The Visually Impaired (VI) program provides a range of services to students served in a variety of classrooms; these services may include instruction in Braille and use of low vision devices, special training using computer software for the visually impaired, modification of instructional materials for visually impaired students and consultation with classroom teachers; additional support includes Orientation and Mobility.
Occupational Therapy and Physical Therapy
School Occupational and Physical Therapy programs are Related Services under IDEA and are provided when needed to support a student's success in his educational program. Physical Therapy services address positioning, mobility and access needs of students with disabilties. Occupational Therapy services address needs in the areas of tool use, self-help and work habits. The appropriateness and extent of these services are determined by the ARD committee and are based on assessment results and student need.
Speech and Language
School-based Speech Therapy supports the educational program for students who have a disorder in communication involving articulation, language, fluency and/or voice. Speech and Language Therapists work as members of a multidisciplinary team that serves children schoolwide in the development of communication and language skills needed for school success.

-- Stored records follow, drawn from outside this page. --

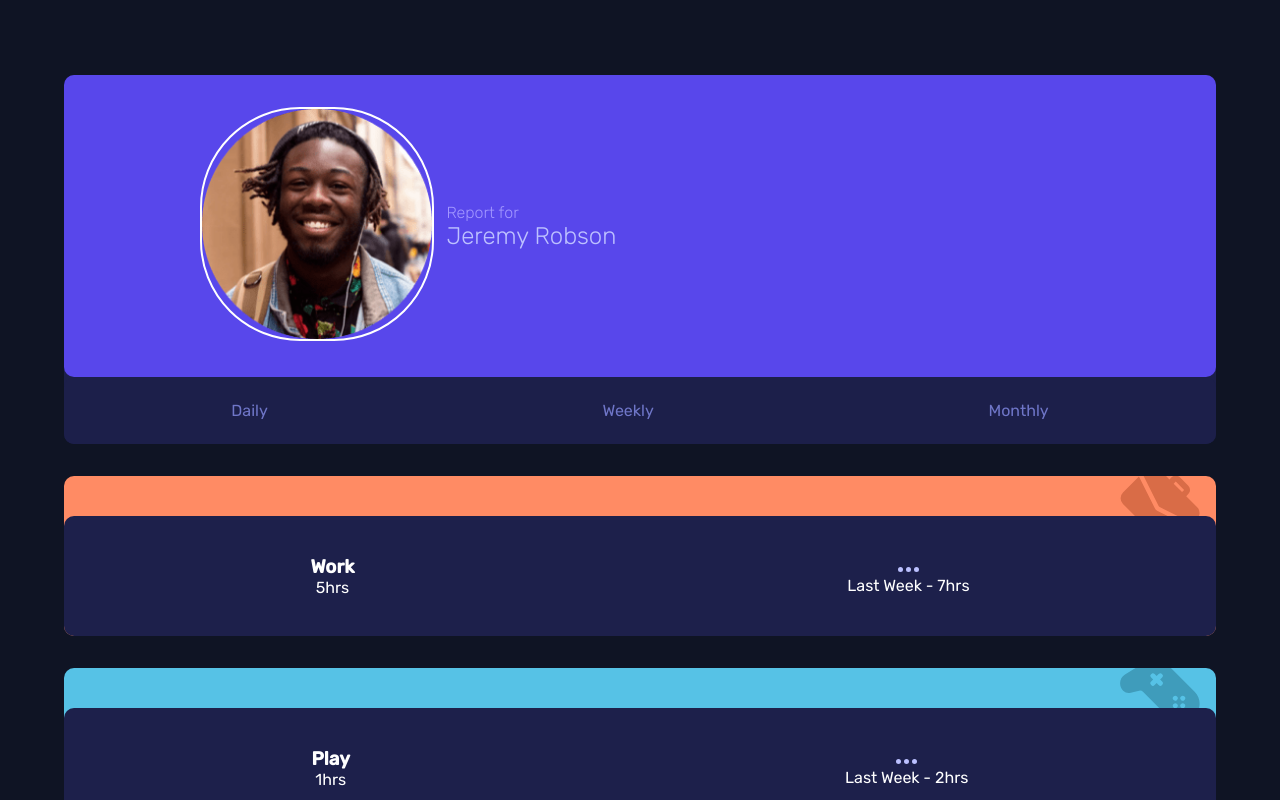
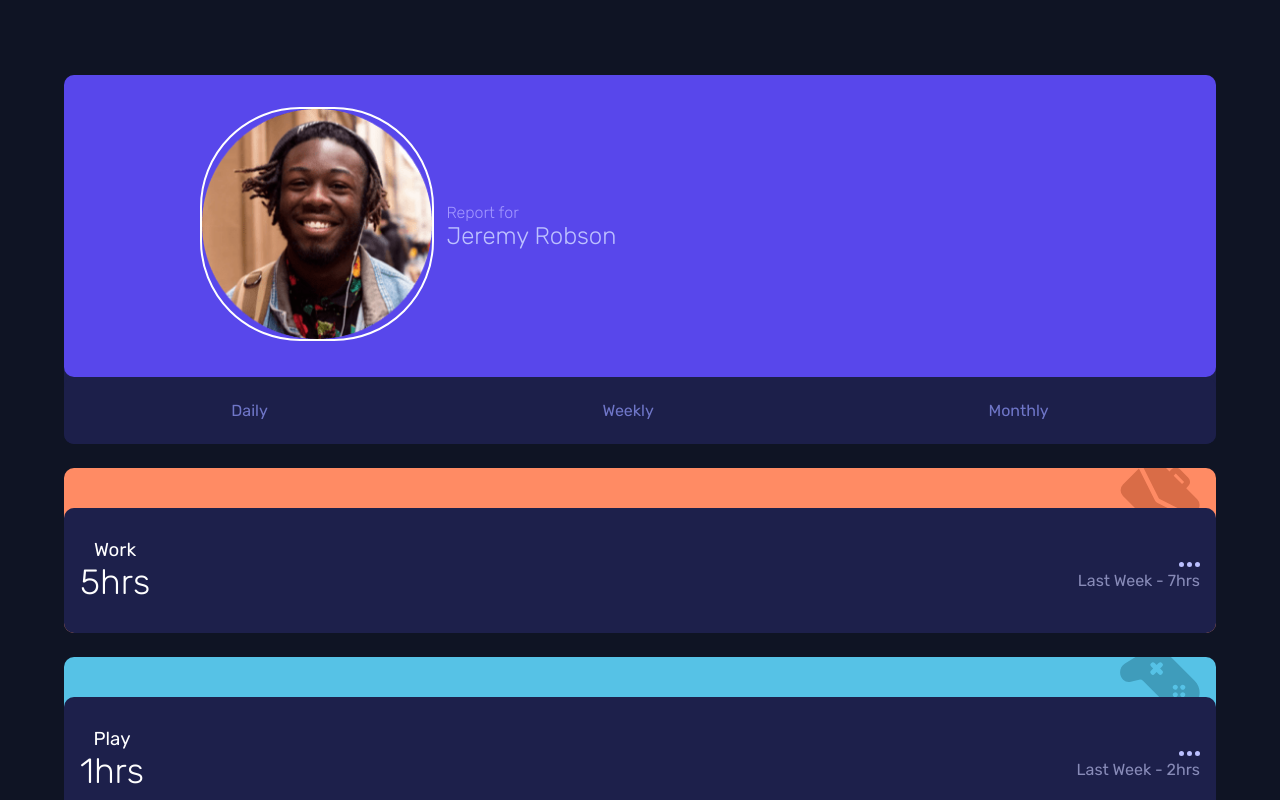
Before and after one commit to OscarAnillo/Time-tracking-dashboard, a React (Create React App) app: page / in a window 1280 px wide. Shown: the top 800 px of the page. Built offline with nearby package versions, Linux system fonts and the light colour scheme.

Commit message:
add styles to h3, p, second div and colors

```diff
--- a/src/App.css
+++ b/src/App.css
@@ -78,7 +78,7 @@ img {
 
 /* InfoCards components */
 .cards {
-  margin: 2em 0;
+  margin: 1.5em 0;
   position: relative;
   border-radius: 10px;
 
@@ -99,11 +99,25 @@ img {
 .cards-row {
   display: flex;
   align-items: center;
-  justify-content: space-around;
+  justify-content: space-between;
   background-color: rgb(29, 32, 75  );
   color: #fff;
   border-radius: 10px;
-  height: 120px;
+  padding: 1.9em 1em;
+}
+
+.cards-row h3 {
+  font-weight: 400;
+}
+.cards-row .current {
+  font-size: 35px;
+  font-weight: 300;
+}
+.cards-row > div:nth-child(2) {
+  text-align: right;
+}
+.cards-row .previous {
+  color: rgb(136, 139, 184);
 }
 
 .work {
--- a/src/components/info-cards.js
+++ b/src/components/info-cards.js
@@ -16,11 +16,11 @@ export default function InfoCards(){
                     <div className="cards-row">
                         <div>
                             <h3>{item.title}</h3>
-                            <p>{item.timeframes.daily.current}hrs</p>
+                            <p className='current'>{item.timeframes.daily.current}hrs</p>
                         </div>
                         <div>
                             <img src="images/icon-ellipsis.svg" alt="" />
-                            <p>Last Week - {item.timeframes.daily.previous}hrs</p>
+                            <p className='previous'>Last Week - {item.timeframes.daily.previous}hrs</p>
                         </div>
                     </div>
                 </div>
```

Adapted Physical Education is a service provided to students with disabilities who cannot safely and successfully engage in a general education PE program. Services range from consultation in the general education class to individualized adapted PE sessions. Adapted PE includes developmental gross motor activities, games and sports that follow the general PE curriculum and meet the developmental and physical needs of the individual student.
Counseling is provided in order to enable students with disabilities to make measurable progress, or receive benefit from their IEPs. School-based counseling focuses on improving social, emotional and behavioral problems to support progress in the educational process. It may be provided as a direct service or as an indirect services. Direct services include face to face interactions with the student whereas indirect services are provided through consultation and support to other providers.
Audiological Services provides an evaluation by an Audiologist for children, birth-22 years of age. District schools refer students they suspect may have a hearing loss. The Audiologist also provides services to students in the Regional Day School Program for the Deaf; consultative services to students receiving itinerant services and support, and professional development regarding the use of residual hearing and amplification systems to teachers, staff and parents.
Transition Services focus attention on how each student's educational program can be planned to help the student meeth his/her goals for a successful transition to adulthood. Transition specialists assist in the planning and delivery of transition services for all students with disabilities, beginning at age 14 or younger, to prepare them for transition from school to adult living.